Editorial: Free speech could benefit from a dose of real civility
This past week, a popular radio show host announced she will quit at the end of the year in the wake of an on-air conversation she had with a caller during which she used a word that many found offensive. The host apologized on her website, saying she was trying to make a philosophical point in using the term. And, she said on CNN's "Larry King Live" that she wanted to "regain her First Amendment rights and say what's on her mind."
The First Amendment to the U.S. Constitution prohibits "infringing on the freedom of speech." But, in our insistence in standing upon this right to say whatever comes to mind, is civility lost when we speak or act in a public venue? Do we think that just anything that rolls off our tongues is OK?
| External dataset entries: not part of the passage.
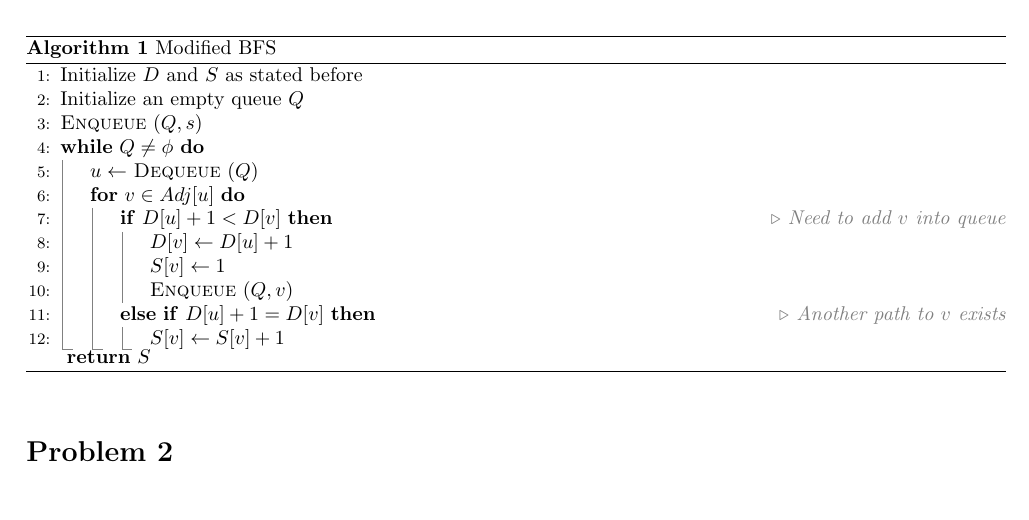
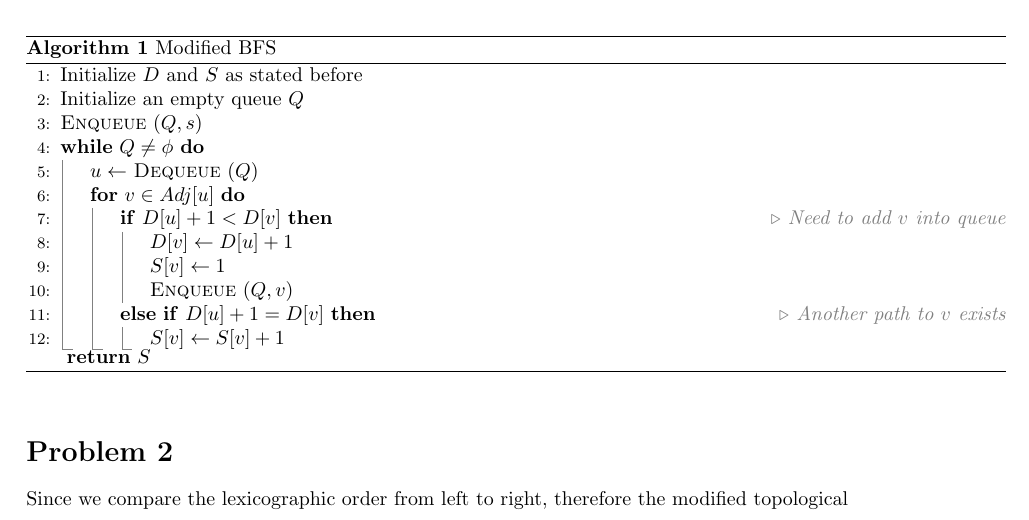
Before and after one commit to hjy1/Notes-latex, a LaTeX problem sheet (COMP3711/HW5/HW5.tex): part of the page, cut so that both start at the same text. Compiled offline with pdfLaTeX.

Commit message:
Start of Prob 2

```diff
--- a/COMP3711/HW5/HW5.tex
+++ b/COMP3711/HW5/HW5.tex
@@ -49,5 +49,6 @@
     \end{algorithm}
 
     \section*{Problem 2}
-
+    Since we compare the lexicographic order from left to right, therefore the modified
+    topological
 \end{document}
```
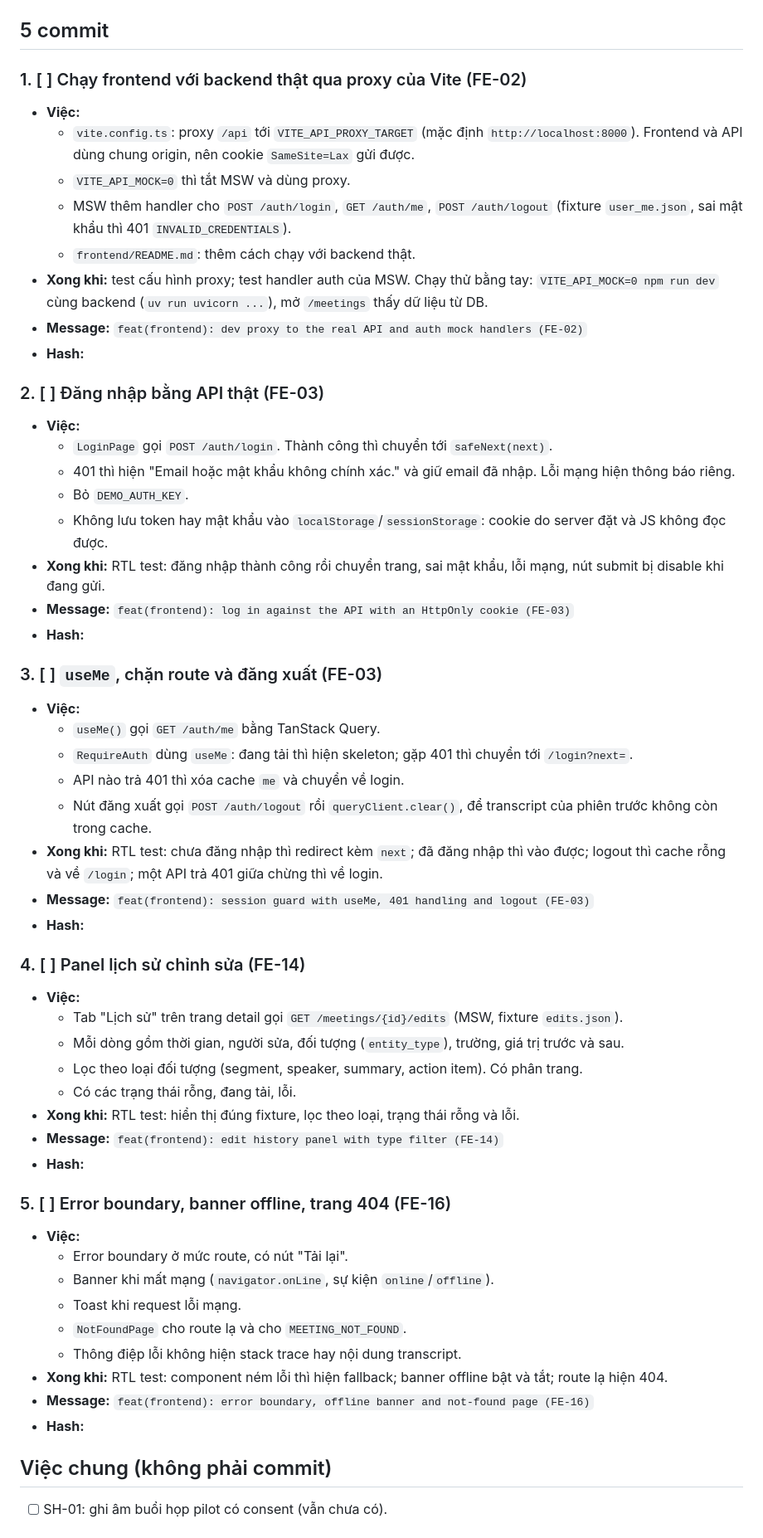
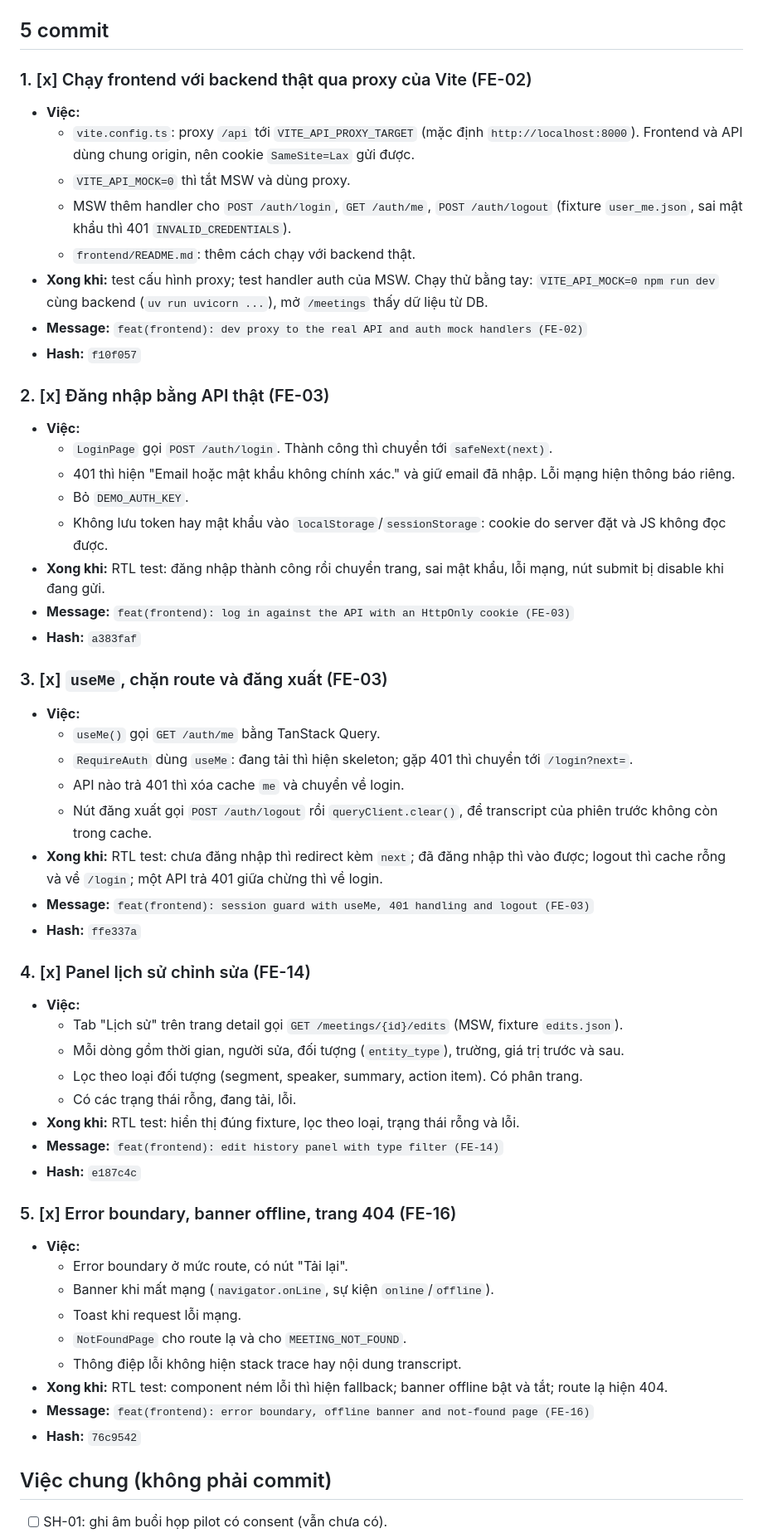
Before and after one commit to TAINGUYENVAN0507/SE2026_Codex, a Markdown page: tasks/2026-10-24/member-a.md, the part around one of its changes. Shown at 83% size. Rendered like a GitHub page.

Commit message:
docs(frontend): record task completion for 2026-10-24 (G0)
Ghi năm hash task, kết quả 136 test và 11 kiểm tra browser với backend thật. Giữ SH-01 và push/PR chưa đánh dấu.

```diff
--- a/tasks/2026-10-24/member-a.md
+++ b/tasks/2026-10-24/member-a.md
@@ -29,7 +29,7 @@ PR #19 đã được merge (`2ab123b`).
 
 ## 5 commit
 
-### 1. [ ] Chạy frontend với backend thật qua proxy của Vite (FE-02)
+### 1. [x] Chạy frontend với backend thật qua proxy của Vite (FE-02)
 
 - **Việc:**
   - `vite.config.ts`: proxy `/api` tới `VITE_API_PROXY_TARGET` (mặc định `http://localhost:8000`). Frontend và API dùng chung origin, nên cookie `SameSite=Lax` gửi được.
@@ -38,9 +38,9 @@ PR #19 đã được merge (`2ab123b`).
   - `frontend/README.md`: thêm cách chạy với backend thật.
 - **Xong khi:** test cấu hình proxy; test handler auth của MSW. Chạy thử bằng tay: `VITE_API_MOCK=0 npm run dev` cùng backend (`uv run uvicorn ...`), mở `/meetings` thấy dữ liệu từ DB.
 - **Message:** `feat(frontend): dev proxy to the real API and auth mock handlers (FE-02)`
-- **Hash:**
+- **Hash:** `f10f057`
 
-### 2. [ ] Đăng nhập bằng API thật (FE-03)
+### 2. [x] Đăng nhập bằng API thật (FE-03)
 
 - **Việc:**
   - `LoginPage` gọi `POST /auth/login`. Thành công thì chuyển tới `safeNext(next)`.
@@ -49,9 +49,9 @@ PR #19 đã được merge (`2ab123b`).
   - Không lưu token hay mật khẩu vào `localStorage`/`sessionStorage`: cookie do server đặt và JS không đọc được.
 - **Xong khi:** RTL test: đăng nhập thành công rồi chuyển trang, sai mật khẩu, lỗi mạng, nút submit bị disable khi đang gửi.
 - **Message:** `feat(frontend): log in against the API with an HttpOnly cookie (FE-03)`
-- **Hash:**
+- **Hash:** `a383faf`
 
-### 3. [ ] `useMe`, chặn route và đăng xuất (FE-03)
+### 3. [x] `useMe`, chặn route và đăng xuất (FE-03)
 
 - **Việc:**
   - `useMe()` gọi `GET /auth/me` bằng TanStack Query.
@@ -60,9 +60,9 @@ PR #19 đã được merge (`2ab123b`).
   - Nút đăng xuất gọi `POST /auth/logout` rồi `queryClient.clear()`, để transcript của phiên trước không còn trong cache.
 - **Xong khi:** RTL test: chưa đăng nhập thì redirect kèm `next`; đã đăng nhập thì vào được; logout thì cache rỗng và về `/login`; một API trả 401 giữa chừng thì về login.
 - **Message:** `feat(frontend): session guard with useMe, 401 handling and logout (FE-03)`
-- **Hash:**
+- **Hash:** `ffe337a`
 
-### 4. [ ] Panel lịch sử chỉnh sửa (FE-14)
+### 4. [x] Panel lịch sử chỉnh sửa (FE-14)
 
 - **Việc:**
   - Tab "Lịch sử" trên trang detail gọi `GET /meetings/{id}/edits` (MSW, fixture `edits.json`).
@@ -71,9 +71,9 @@ PR #19 đã được merge (`2ab123b`).
   - Có các trạng thái rỗng, đang tải, lỗi.
 - **Xong khi:** RTL test: hiển thị đúng fixture, lọc theo loại, trạng thái rỗng và lỗi.
 - **Message:** `feat(frontend): edit history panel with type filter (FE-14)`
-- **Hash:**
+- **Hash:** `e187c4c`
 
-### 5. [ ] Error boundary, banner offline, trang 404 (FE-16)
+### 5. [x] Error boundary, banner offline, trang 404 (FE-16)
 
 - **Việc:**
   - Error boundary ở mức route, có nút "Tải lại".
@@ -83,7 +83,7 @@ PR #19 đã được merge (`2ab123b`).
   - Thông điệp lỗi không hiện stack trace hay nội dung transcript.
 - **Xong khi:** RTL test: component ném lỗi thì hiện fallback; banner offline bật và tắt; route lạ hiện 404.
 - **Message:** `feat(frontend): error boundary, offline banner and not-found page (FE-16)`
-- **Hash:**
+- **Hash:** `76c9542`
 
 ## Việc chung (không phải commit)
 
```
Also changed, not shown: other parts of tasks/2026-10-24/member-a.md (+7 -1 lines).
Most of us would probably say no that it's not all right to spew insults, verbal threats and name-calling. And, we see this behavior not only through our right to free speech but also acted out on the road, when someone crowds in front of us, lays on the horn, tailgates or waves obscene gestures.
How about at the grocery store when the person behind you at the checkout stand shoves you along before you have had a chance to finish paying for your groceries? How about the way our kids talk today? The language they use? How about the language that adults use, especially within earshot of children? How about blogs? Have bloggers really driven a point home when they call someone an idiot, a fool or a moron?
How about the rants on television and radio news channels? Do the debaters lose their punch when they scream and yell at each other, thereby distracting us from the points they are trying to make? Are civility, politeness and common courtesy becoming archaic?
British author Samuel Johnson of the 1700s said, "When once the forms of civility are violated, there remains little hope of return to kindness and decency."
Indiana Congressman Mike Pence said more recently, "We cannot do democracy without a heavy dose of civility."
Something to think about.